Then it was off to lunch and Sabbath time. I was able to spend some more time down on the water…which was great. Because of our special service on Wednesday, our Lectio Groups were held in the afternoon, and we had an opportunity to meet with the group and reflect on our passage for the day. As I continued to struggle in being able to say that I would want to “boast” in my sufferings, I decided to think about what I might be able to boast in, and it’s hard to be here and not boast about God’s magnificent creation, so I spent some time sketching the landscape outside of our conference center.
After dinner we met for the Worship with Prayers for Healing & Eucharist service. This was a wonderful service filled with the beautiful music, singing and liturgy of our week, and then with a prolonged time set aside for prayers for healing. Teams of people were commissioned to pray for us, and there were different prayer stations that you could go to around the worship space. As was clarified before we had begun the service…often times we may pray for a cure of something in our lives, and while the cure may not come, what can come is the healing.
It was a very moving evening of prayer, music, chanting and then…a beautiful celebration of the end of the service by dancing. Yup. You heard it right. I danced. It probably wasn’t pretty, but that definitely wasn’t the point.

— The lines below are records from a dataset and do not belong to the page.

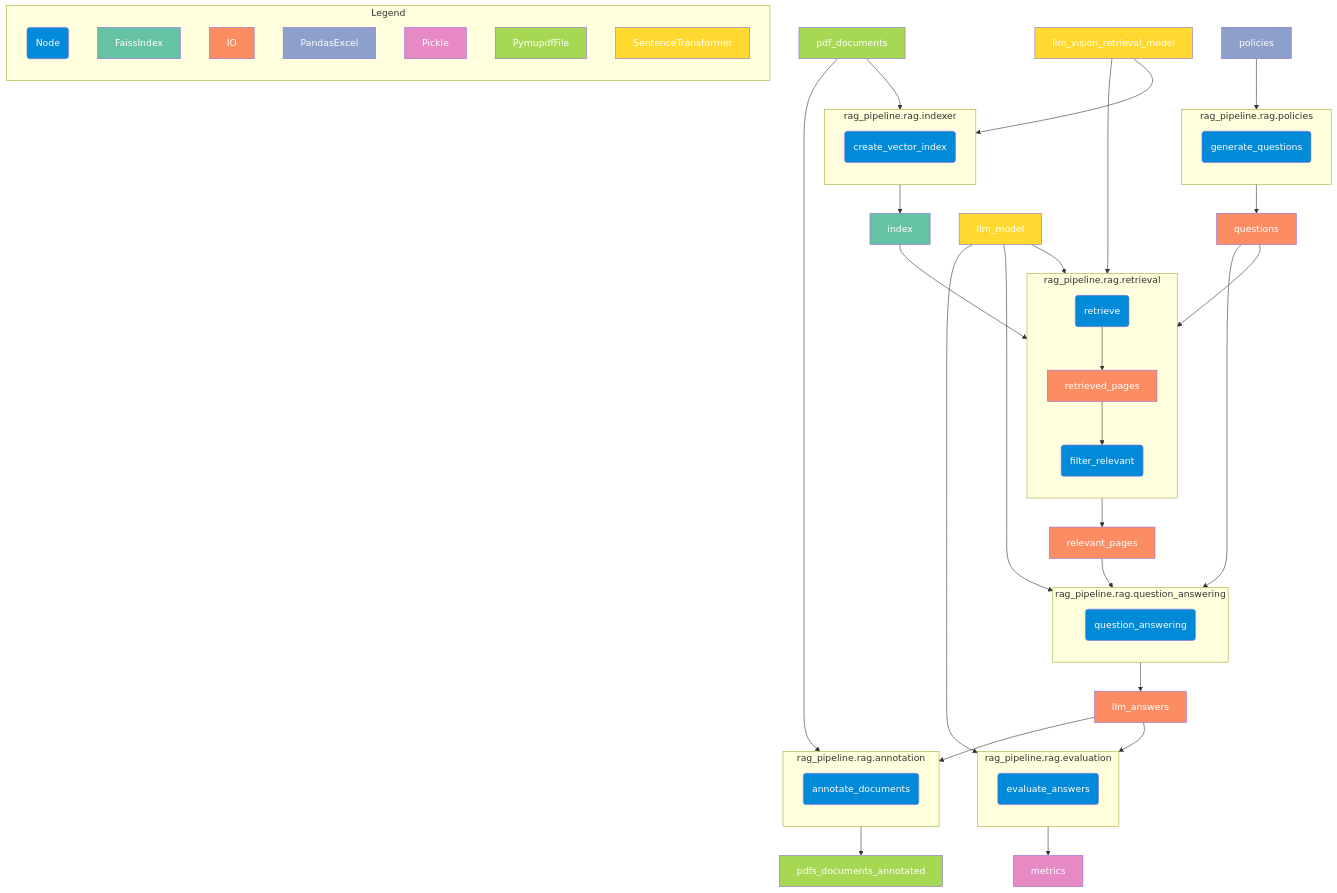
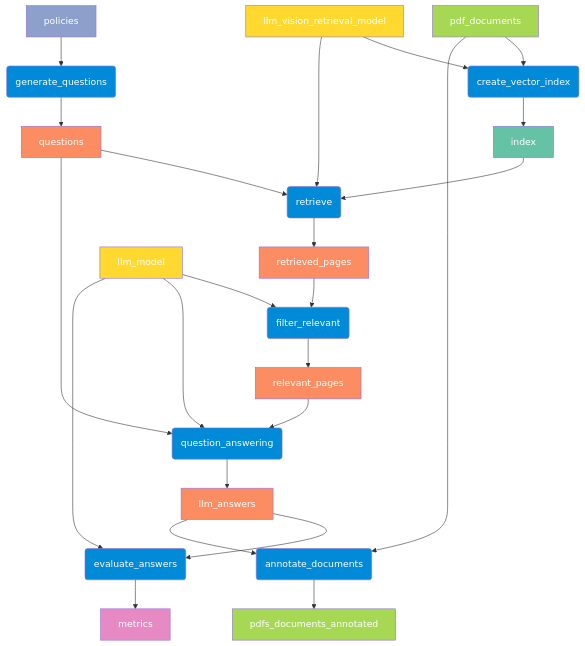
Before and after one commit to ing-bank/ordeq: the diagram in examples/rag-pipeline-scaffold/rag_pipeline.mermaid, drawn with Mermaid. The commit also changed 32 other files, not shown here.

```diff
--- a/examples/rag-pipeline-scaffold/rag_pipeline.mermaid
+++ b/examples/rag-pipeline-scaffold/rag_pipeline.mermaid
@@ -1,87 +1,58 @@
 graph TB
-	subgraph legend["Legend"]
-		direction TB
-		node_type@{shape: rounded, label: "Node"}
-		io_type_0@{shape: rect, label: "FaissIndex"}
-		io_type_1@{shape: rect, label: "IO"}
-		io_type_2@{shape: rect, label: "PandasExcel"}
-		io_type_3@{shape: rect, label: "Pickle"}
-		io_type_4@{shape: rect, label: "PymupdfFile"}
-		io_type_5@{shape: rect, label: "SentenceTransformer"}
-	end
-
 	rag_pipeline.catalog:pdf_documents --> rag_pipeline.rag.indexer:create_vector_index
 	rag_pipeline.catalog:llm_vision_retrieval_model --> rag_pipeline.rag.indexer:create_vector_index
 	rag_pipeline.rag.indexer:create_vector_index --> rag_pipeline.catalog:index
 	rag_pipeline.catalog:policies --> rag_pipeline.rag.policies:generate_questions
 	rag_pipeline.rag.policies:generate_questions --> rag_pipeline.catalog:questions
 	rag_pipeline.catalog:index --> rag_pipeline.rag.retrieval:retrieve
 	rag_pipeline.catalog:questions --> rag_pipeline.rag.retrieval:retrieve
 	rag_pipeline.catalog:llm_vision_retrieval_model --> rag_pipeline.rag.retrieval:retrieve
 	rag_pipeline.rag.retrieval:retrieve --> rag_pipeline.catalog:retrieved_pages
 	rag_pipeline.catalog:retrieved_pages --> rag_pipeline.rag.retrieval:filter_relevant
 	rag_pipeline.catalog:llm_model --> rag_pipeline.rag.retrieval:filter_relevant
 	rag_pipeline.rag.retrieval:filter_relevant --> rag_pipeline.catalog:relevant_pages
 	rag_pipeline.catalog:questions --> rag_pipeline.rag.question_answering:question_answering
 	rag_pipeline.catalog:relevant_pages --> rag_pipeline.rag.question_answering:question_answering
 	rag_pipeline.catalog:llm_model --> rag_pipeline.rag.question_answering:question_answering
 	rag_pipeline.rag.question_answering:question_answering --> rag_pipeline.catalog:llm_answers
 	rag_pipeline.catalog:llm_answers --> rag_pipeline.rag.evaluation:evaluate_answers
 	rag_pipeline.catalog:llm_model --> rag_pipeline.rag.evaluation:evaluate_answers
 	rag_pipeline.rag.evaluation:evaluate_answers --> rag_pipeline.catalog:metrics
 	rag_pipeline.catalog:llm_answers --> rag_pipeline.rag.annotation:annotate_documents
 	rag_pipeline.catalog:pdf_documents --> rag_pipeline.rag.annotation:annotate_documents
 	rag_pipeline.rag.annotation:annotate_documents --> rag_pipeline.catalog:pdfs_documents_annotated
 
-	subgraph s0["rag_pipeline.rag.indexer"]
-		direction TB
-		rag_pipeline.rag.indexer:create_vector_index@{shape: rounded, label: "create_vector_index"}
-	end
-	subgraph s1["rag_pipeline.rag.policies"]
-		direction TB
-		rag_pipeline.rag.policies:generate_questions@{shape: rounded, label: "generate_questions"}
-	end
-	subgraph s2["rag_pipeline.rag.retrieval"]
-		direction TB
-		rag_pipeline.rag.retrieval:retrieve@{shape: rounded, label: "retrieve"}
-		rag_pipeline.rag.retrieval:filter_relevant@{shape: rounded, label: "filter_relevant"}
-		rag_pipeline.catalog:retrieved_pages@{shape: rect, label: "retrieved_pages"}
-	end
-	subgraph s3["rag_pipeline.rag.question_answering"]
-		direction TB
-		rag_pipeline.rag.question_answering:question_answering@{shape: rounded, label: "question_answering"}
-	end
-	subgraph s4["rag_pipeline.rag.evaluation"]
-		direction TB
-		rag_pipeline.rag.evaluation:evaluate_answers@{shape: rounded, label: "evaluate_answers"}
-	end
-	subgraph s5["rag_pipeline.rag.annotation"]
-		direction TB
-		rag_pipeline.rag.annotation:annotate_documents@{shape: rounded, label: "annotate_documents"}
-	end
+	rag_pipeline.rag.indexer:create_vector_index@{shape: rounded, label: "create_vector_index"}
+	rag_pipeline.rag.policies:generate_questions@{shape: rounded, label: "generate_questions"}
+	rag_pipeline.rag.retrieval:retrieve@{shape: rounded, label: "retrieve"}
+	rag_pipeline.rag.retrieval:filter_relevant@{shape: rounded, label: "filter_relevant"}
+	rag_pipeline.catalog:retrieved_pages@{shape: rect, label: "retrieved_pages"}
+	rag_pipeline.rag.question_answering:question_answering@{shape: rounded, label: "question_answering"}
+	rag_pipeline.rag.evaluation:evaluate_answers@{shape: rounded, label: "evaluate_answers"}
+	rag_pipeline.rag.annotation:annotate_documents@{shape: rounded, label: "annotate_documents"}
 	rag_pipeline.catalog:index@{shape: rect, label: "index"}
 	rag_pipeline.catalog:llm_answers@{shape: rect, label: "llm_answers"}
 	rag_pipeline.catalog:llm_model@{shape: rect, label: "llm_model"}
 	rag_pipeline.catalog:llm_vision_retrieval_model@{shape: rect, label: "llm_vision_retrieval_model"}
 	rag_pipeline.catalog:metrics@{shape: rect, label: "metrics"}
 	rag_pipeline.catalog:pdf_documents@{shape: rect, label: "pdf_documents"}
 	rag_pipeline.catalog:pdfs_documents_annotated@{shape: rect, label: "pdfs_documents_annotated"}
 	rag_pipeline.catalog:policies@{shape: rect, label: "policies"}
 	rag_pipeline.catalog:questions@{shape: rect, label: "questions"}
 	rag_pipeline.catalog:relevant_pages@{shape: rect, label: "relevant_pages"}
 
-	class node_type,rag_pipeline.rag.indexer:create_vector_index,rag_pipeline.rag.policies:generate_questions,rag_pipeline.rag.retrieval:retrieve,rag_pipeline.rag.retrieval:filter_relevant,rag_pipeline.rag.question_answering:question_answering,rag_pipeline.rag.evaluation:evaluate_answers,rag_pipeline.rag.annotation:annotate_documents node
-	class io_type_0,rag_pipeline.catalog:index io0
-	class io_type_1,rag_pipeline.catalog:retrieved_pages,rag_pipeline.catalog:llm_answers,rag_pipeline.catalog:questions,rag_pipeline.catalog:relevant_pages io1
-	class io_type_2,rag_pipeline.catalog:policies io2
-	class io_type_3,rag_pipeline.catalog:metrics io3
-	class io_type_4,rag_pipeline.catalog:pdf_documents,rag_pipeline.catalog:pdfs_documents_annotated io4
-	class io_type_5,rag_pipeline.catalog:llm_model,rag_pipeline.catalog:llm_vision_retrieval_model io5
+	class rag_pipeline.rag.indexer:create_vector_index,rag_pipeline.rag.policies:generate_questions,rag_pipeline.rag.retrieval:retrieve,rag_pipeline.rag.retrieval:filter_relevant,rag_pipeline.rag.question_answering:question_answering,rag_pipeline.rag.evaluation:evaluate_answers,rag_pipeline.rag.annotation:annotate_documents node
+	class rag_pipeline.catalog:retrieved_pages,rag_pipeline.catalog:llm_answers,rag_pipeline.catalog:questions,rag_pipeline.catalog:relevant_pages io1
+	class rag_pipeline.catalog:index io0
+	class rag_pipeline.catalog:llm_model,rag_pipeline.catalog:llm_vision_retrieval_model io5
+	class rag_pipeline.catalog:metrics io3
+	class rag_pipeline.catalog:pdf_documents,rag_pipeline.catalog:pdfs_documents_annotated io4
+	class rag_pipeline.catalog:policies io2
 	classDef node fill:#008AD7,color:#FFF
 	classDef io fill:#FFD43B
 	classDef io0 fill:#66c2a5
 	classDef io1 fill:#fc8d62
 	classDef io2 fill:#8da0cb
 	classDef io3 fill:#e78ac3
 	classDef io4 fill:#a6d854
 	classDef io5 fill:#ffd92f
```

The joy in the room was palpable and it was a wonderful way to end yet another full day.
I’m looking forward to seeing what tomorrow holds…and already knowing that I’m going to be missing the beauty and smells and weather here at Zephyr Point in Tahoe.